> _DATA RECORDS_
*** Begin section ***

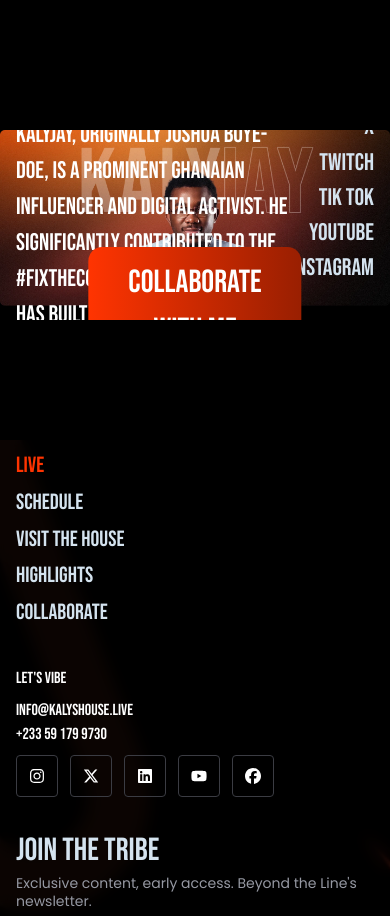
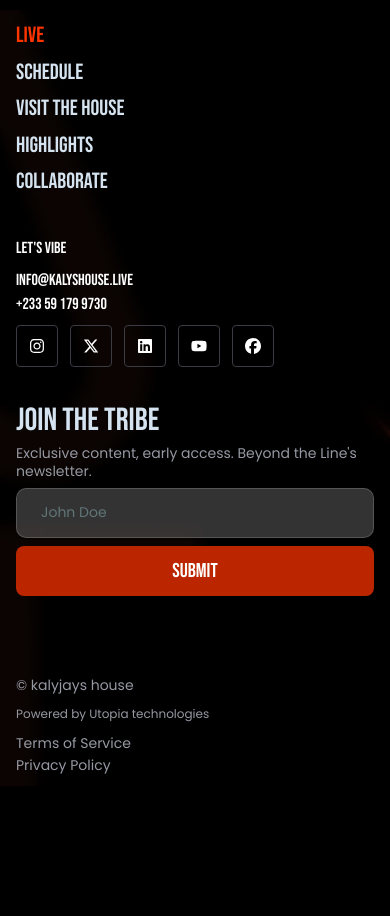
Before and after one commit to utopia-tech-africa/kalys-house, a Next.js app: page / in a window 390 px wide. Shown: the part 8380-9296 px from the top of the page. After the commit the page ends 9166 px from the top, so only its background shows below. Built offline with nearby package versions, Linux system fonts and the light colour scheme.

Commit message:
hide collaborate section on mobile for now

```diff
--- a/src/components/collaborate/collaborate.tsx
+++ b/src/components/collaborate/collaborate.tsx
@@ -7,7 +7,7 @@
 
 export const Collaborate = () => {
   return (
-    <div className="mb-30 w-full overflow-hidden relative flex justify-center items-center">
+    <section className="hidden md:block mb-30 w-full overflow-hidden relative justify-center items-center">
       <Image
         src={kalyjayImg}
         height={600}
@@ -23,6 +23,6 @@
       <div className="flex flex-col items-center justify-center absolute top-[93%] left-1/2 transform -translate-x-1/2 rounded-xl -translate-y-1/2 z-20 bg-[linear-gradient(90deg,#FF3401_0%,#991F01_100%)] py-3 px-10">
         <button className="text-[32px]">COLLABORATE WITH ME</button>
       </div>
-    </div>
+    </section>
   );
 };
```
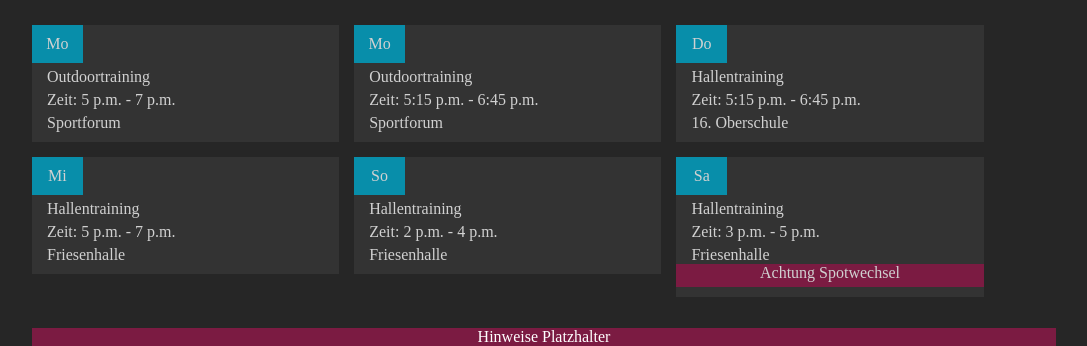
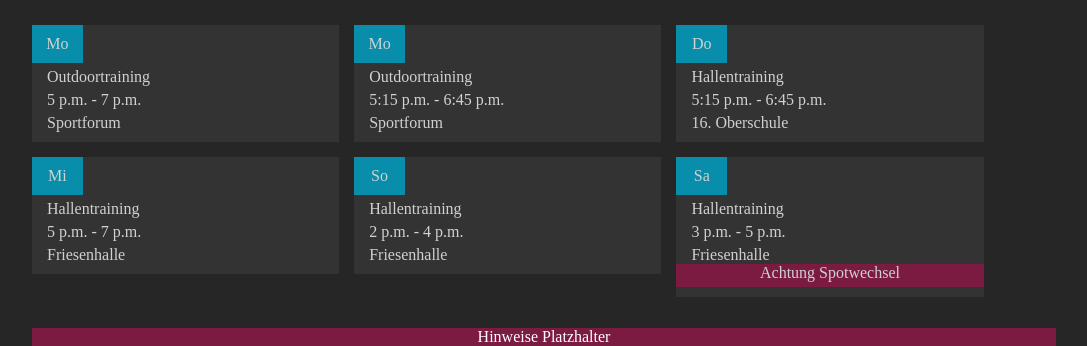
Before and after one commit to twiox/web, a Django app: page /members/ in a window 1280 px wide. Shown: the part 921-1267 px from the top of the page, without its empty margins (96-1183 px from the left). Run offline with Django 3.2, Linux system fonts and the light colour scheme; a user stored in the database is signed in; data comes from the database, SQL or seed files in the repository; both versions use the stored data as it was after the commit.

Commit message:
database changes

```diff
--- a/members/templates/members/index.html
+++ b/members/templates/members/index.html
@@ -26,7 +26,7 @@
     <!-- navigationbar2 -->
     <nav class="sticky">
         <ul>
-            <li class= "float_right"><a href="{% url 'logout' %}?next=""">Logout</a></li>
+            <li class= "float_right"><a href="{% url 'logout' %}?next=/">Logout</a></li>
             <li class= "float_right"><a href="#">Profil</a></li>
             <li class= "float_left"><a href="#">Jams</a></li>
             <li class= "float_left"><a href="#">Vereinskleidung</a></li>
@@ -56,7 +56,7 @@
                         <ol class="schedule_ul">
                             <li class="session_weekday"> {{session.day}} </li>
                             <li class="session_info"> {{session.website_title}} </li>
-                            <li class="session_info"> Zeit: {{session.start_time}} - {{session.end_time}} </li>
+                            <li class="session_info"> {{session.start_time}} - {{session.end_time}} </li>
                             <li class="session_info"> {{session.spot.title}}  </li>
                             {% if session.hinweis %}
                                 <li class="session_alert"> {{session.hinweis}} </li>
```
Also changed, not shown: db.sqlite3.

*** End section ***

> _EXERCISE PROMPT_
Copy each line of the listing that carries the word "session".

> _REPLY TO THE EXERCISE_
                             <li class="session_weekday"> {{session.day}} </li>
                             <li class="session_info"> {{session.website_title}} </li>
-                            <li class="session_info"> Zeit: {{session.start_time}} - {{session.end_time}} </li>
+                            <li class="session_info"> {{session.start_time}} - {{session.end_time}} </li>
                             <li class="session_info"> {{session.spot.title}}  </li>
                             {% if session.hinweis %}
                                 <li class="session_alert"> {{session.hinweis}} </li>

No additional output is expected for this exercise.